- **Assignment**:
When you set down the entries, keep every word exactly as it is but drop the pictures.

- **Extracted data**:
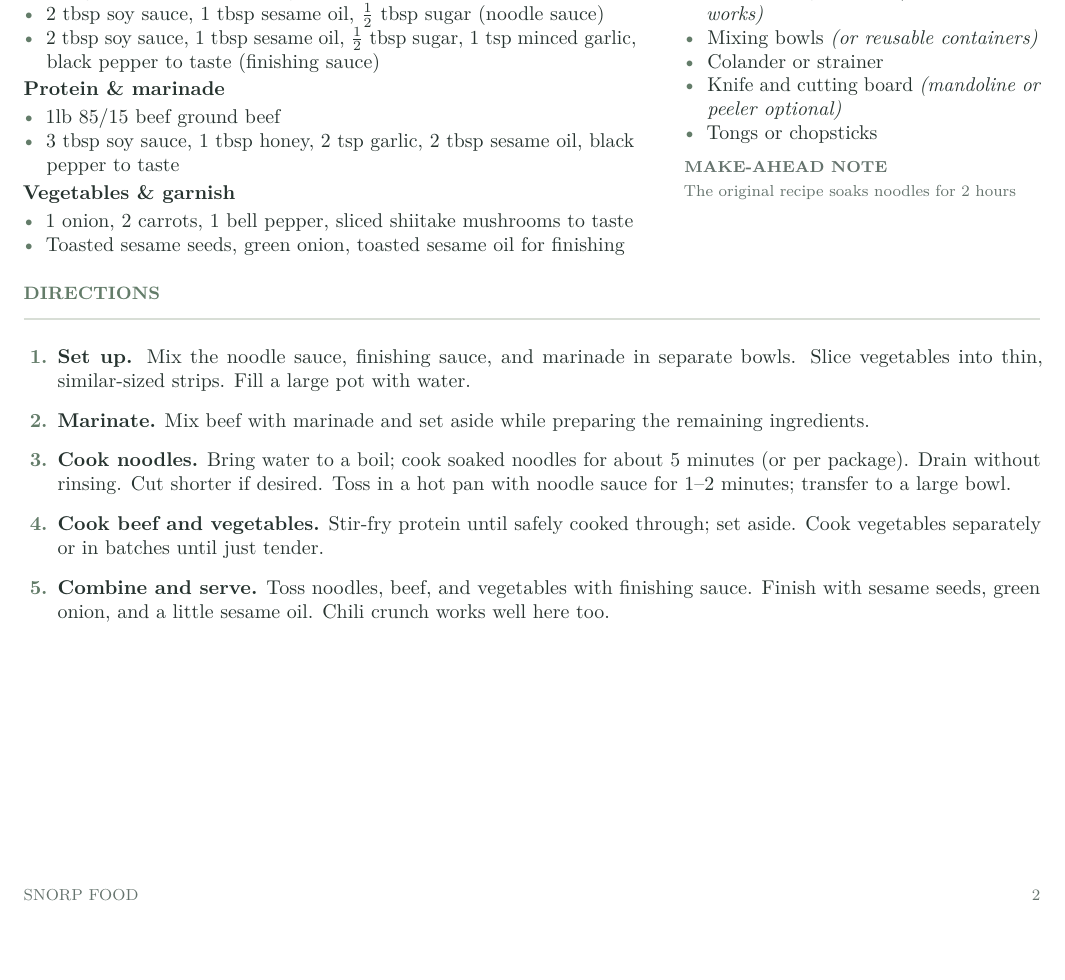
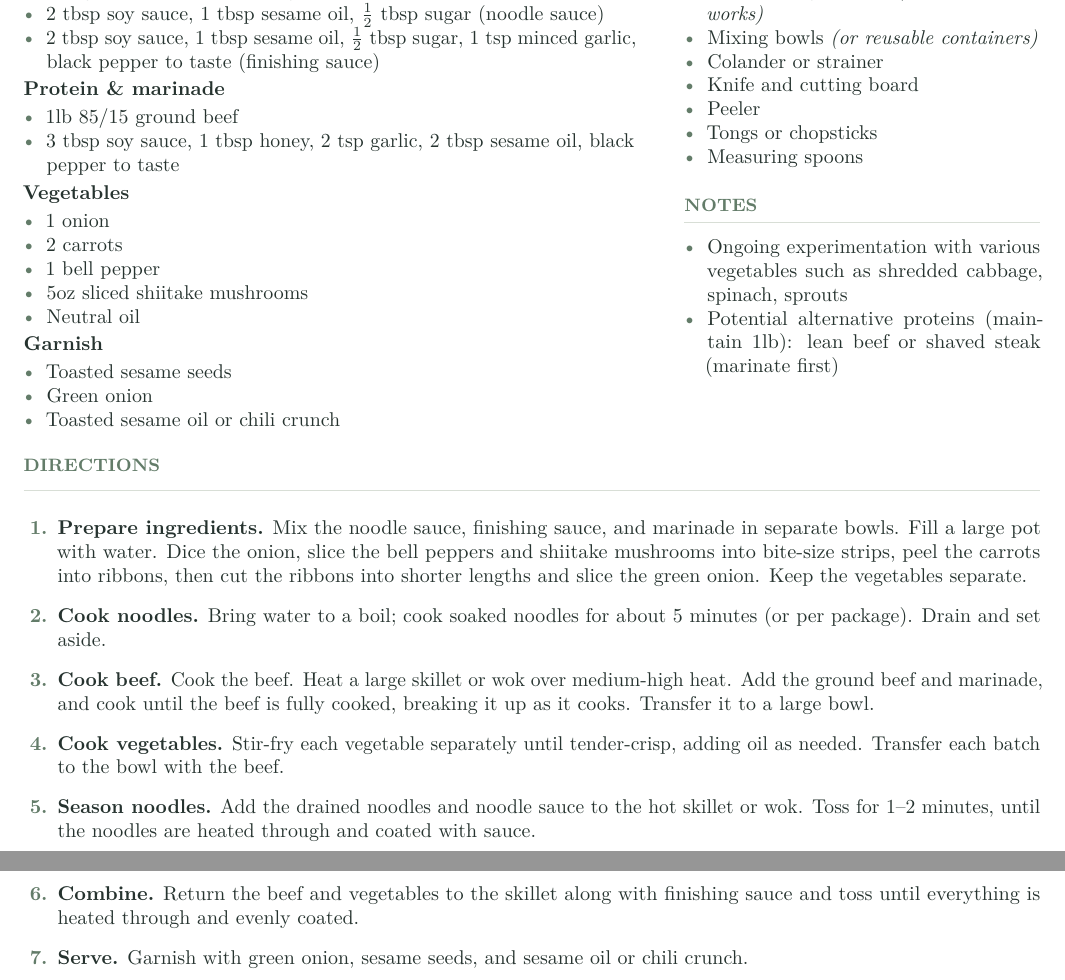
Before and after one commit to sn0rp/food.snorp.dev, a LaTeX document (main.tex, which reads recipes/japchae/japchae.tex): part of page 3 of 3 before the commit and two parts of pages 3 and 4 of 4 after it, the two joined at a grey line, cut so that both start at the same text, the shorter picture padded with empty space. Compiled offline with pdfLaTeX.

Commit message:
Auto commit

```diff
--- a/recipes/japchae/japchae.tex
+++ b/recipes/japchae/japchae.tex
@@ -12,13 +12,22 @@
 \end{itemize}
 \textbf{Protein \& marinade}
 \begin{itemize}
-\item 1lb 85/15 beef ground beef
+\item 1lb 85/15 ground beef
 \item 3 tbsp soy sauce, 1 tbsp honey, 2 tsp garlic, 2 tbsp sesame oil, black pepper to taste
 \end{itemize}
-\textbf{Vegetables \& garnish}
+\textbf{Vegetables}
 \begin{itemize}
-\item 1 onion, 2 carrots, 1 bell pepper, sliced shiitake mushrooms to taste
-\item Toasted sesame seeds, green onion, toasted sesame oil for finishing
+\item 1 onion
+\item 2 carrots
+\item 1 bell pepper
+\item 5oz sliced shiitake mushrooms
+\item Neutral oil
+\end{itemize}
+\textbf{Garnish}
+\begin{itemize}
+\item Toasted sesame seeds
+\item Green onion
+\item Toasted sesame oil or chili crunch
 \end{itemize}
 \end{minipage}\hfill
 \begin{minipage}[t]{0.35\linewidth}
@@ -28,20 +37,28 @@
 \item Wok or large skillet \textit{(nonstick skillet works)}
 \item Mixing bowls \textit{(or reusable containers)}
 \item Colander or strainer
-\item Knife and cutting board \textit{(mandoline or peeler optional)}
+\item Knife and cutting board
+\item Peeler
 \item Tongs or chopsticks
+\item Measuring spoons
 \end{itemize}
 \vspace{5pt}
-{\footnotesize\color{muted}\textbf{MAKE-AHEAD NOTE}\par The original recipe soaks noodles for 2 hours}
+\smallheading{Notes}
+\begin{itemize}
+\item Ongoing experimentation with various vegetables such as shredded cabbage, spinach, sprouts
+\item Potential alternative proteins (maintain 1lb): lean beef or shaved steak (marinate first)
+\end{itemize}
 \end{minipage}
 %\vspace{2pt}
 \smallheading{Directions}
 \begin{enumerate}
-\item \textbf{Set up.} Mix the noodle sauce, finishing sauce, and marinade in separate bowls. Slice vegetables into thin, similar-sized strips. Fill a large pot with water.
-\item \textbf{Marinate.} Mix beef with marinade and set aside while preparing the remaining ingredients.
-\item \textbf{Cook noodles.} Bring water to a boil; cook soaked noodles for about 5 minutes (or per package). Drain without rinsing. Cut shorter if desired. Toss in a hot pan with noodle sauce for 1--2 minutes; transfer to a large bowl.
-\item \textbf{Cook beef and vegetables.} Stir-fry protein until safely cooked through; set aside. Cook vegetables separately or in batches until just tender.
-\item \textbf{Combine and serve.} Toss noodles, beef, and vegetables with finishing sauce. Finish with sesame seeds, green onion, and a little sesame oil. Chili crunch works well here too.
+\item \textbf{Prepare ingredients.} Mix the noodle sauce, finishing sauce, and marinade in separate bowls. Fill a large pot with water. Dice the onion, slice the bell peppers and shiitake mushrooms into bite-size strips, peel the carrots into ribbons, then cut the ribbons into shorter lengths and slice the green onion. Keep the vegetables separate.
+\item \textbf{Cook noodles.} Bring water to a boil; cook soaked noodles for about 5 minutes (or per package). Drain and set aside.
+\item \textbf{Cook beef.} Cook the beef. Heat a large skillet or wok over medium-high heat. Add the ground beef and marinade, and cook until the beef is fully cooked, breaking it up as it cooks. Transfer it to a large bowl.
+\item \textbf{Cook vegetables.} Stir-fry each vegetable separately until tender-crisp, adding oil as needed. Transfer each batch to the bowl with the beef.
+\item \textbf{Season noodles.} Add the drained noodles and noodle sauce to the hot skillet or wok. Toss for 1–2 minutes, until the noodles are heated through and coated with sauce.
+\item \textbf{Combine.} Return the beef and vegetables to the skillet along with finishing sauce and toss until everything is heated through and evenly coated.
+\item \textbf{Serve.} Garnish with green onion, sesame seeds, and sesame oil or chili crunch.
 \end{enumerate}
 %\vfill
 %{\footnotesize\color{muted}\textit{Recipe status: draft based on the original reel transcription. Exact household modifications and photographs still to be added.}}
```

- **Written solution**:
Before and after one commit to sn0rp/food.snorp.dev, a LaTeX document (main.tex, which reads recipes/japchae/japchae.tex): part of page 3 of 3 before the commit and two parts of pages 3 and 4 of 4 after it, the two joined at a grey line, cut so that both start at the same text, the shorter picture padded with empty space. Compiled offline with pdfLaTeX.

Commit message:
Auto commit

```diff
--- a/recipes/japchae/japchae.tex
+++ b/recipes/japchae/japchae.tex
@@ -12,13 +12,22 @@
 \end{itemize}
 \textbf{Protein \& marinade}
 \begin{itemize}
-\item 1lb 85/15 beef ground beef
+\item 1lb 85/15 ground beef
 \item 3 tbsp soy sauce, 1 tbsp honey, 2 tsp garlic, 2 tbsp sesame oil, black pepper to taste
 \end{itemize}
-\textbf{Vegetables \& garnish}
+\textbf{Vegetables}
 \begin{itemize}
-\item 1 onion, 2 carrots, 1 bell pepper, sliced shiitake mushrooms to taste
-\item Toasted sesame seeds, green onion, toasted sesame oil for finishing
+\item 1 onion
+\item 2 carrots
+\item 1 bell pepper
+\item 5oz sliced shiitake mushrooms
+\item Neutral oil
+\end{itemize}
+\textbf{Garnish}
+\begin{itemize}
+\item Toasted sesame seeds
+\item Green onion
+\item Toasted sesame oil or chili crunch
 \end{itemize}
 \end{minipage}\hfill
 \begin{minipage}[t]{0.35\linewidth}
@@ -28,20 +37,28 @@
 \item Wok or large skillet \textit{(nonstick skillet works)}
 \item Mixing bowls \textit{(or reusable containers)}
 \item Colander or strainer
-\item Knife and cutting board \textit{(mandoline or peeler optional)}
+\item Knife and cutting board
+\item Peeler
 \item Tongs or chopsticks
+\item Measuring spoons
 \end{itemize}
 \vspace{5pt}
-{\footnotesize\color{muted}\textbf{MAKE-AHEAD NOTE}\par The original recipe soaks noodles for 2 hours}
+\smallheading{Notes}
+\begin{itemize}
+\item Ongoing experimentation with various vegetables such as shredded cabbage, spinach, sprouts
+\item Potential alternative proteins (maintain 1lb): lean beef or shaved steak (marinate first)
+\end{itemize}
 \end{minipage}
 %\vspace{2pt}
 \smallheading{Directions}
 \begin{enumerate}
-\item \textbf{Set up.} Mix the noodle sauce, finishing sauce, and marinade in separate bowls. Slice vegetables into thin, similar-sized strips. Fill a large pot with water.
-\item \textbf{Marinate.} Mix beef with marinade and set aside while preparing the remaining ingredients.
-\item \textbf{Cook noodles.} Bring water to a boil; cook soaked noodles for about 5 minutes (or per package). Drain without rinsing. Cut shorter if desired. Toss in a hot pan with noodle sauce for 1--2 minutes; transfer to a large bowl.
-\item \textbf{Cook beef and vegetables.} Stir-fry protein until safely cooked through; set aside. Cook vegetables separately or in batches until just tender.
-\item \textbf{Combine and serve.} Toss noodles, beef, and vegetables with finishing sauce. Finish with sesame seeds, green onion, and a little sesame oil. Chili crunch works well here too.
+\item \textbf{Prepare ingredients.} Mix the noodle sauce, finishing sauce, and marinade in separate bowls. Fill a large pot with water. Dice the onion, slice the bell peppers and shiitake mushrooms into bite-size strips, peel the carrots into ribbons, then cut the ribbons into shorter lengths and slice the green onion. Keep the vegetables separate.
+\item \textbf{Cook noodles.} Bring water to a boil; cook soaked noodles for about 5 minutes (or per package). Drain and set aside.
+\item \textbf{Cook beef.} Cook the beef. Heat a large skillet or wok over medium-high heat. Add the ground beef and marinade, and cook until the beef is fully cooked, breaking it up as it cooks. Transfer it to a large bowl.
+\item \textbf{Cook vegetables.} Stir-fry each vegetable separately until tender-crisp, adding oil as needed. Transfer each batch to the bowl with the beef.
+\item \textbf{Season noodles.} Add the drained noodles and noodle sauce to the hot skillet or wok. Toss for 1–2 minutes, until the noodles are heated through and coated with sauce.
+\item \textbf{Combine.} Return the beef and vegetables to the skillet along with finishing sauce and toss until everything is heated through and evenly coated.
+\item \textbf{Serve.} Garnish with green onion, sesame seeds, and sesame oil or chili crunch.
 \end{enumerate}
 %\vfill
 %{\footnotesize\color{muted}\textit{Recipe status: draft based on the original reel transcription. Exact household modifications and photographs still to be added.}}
```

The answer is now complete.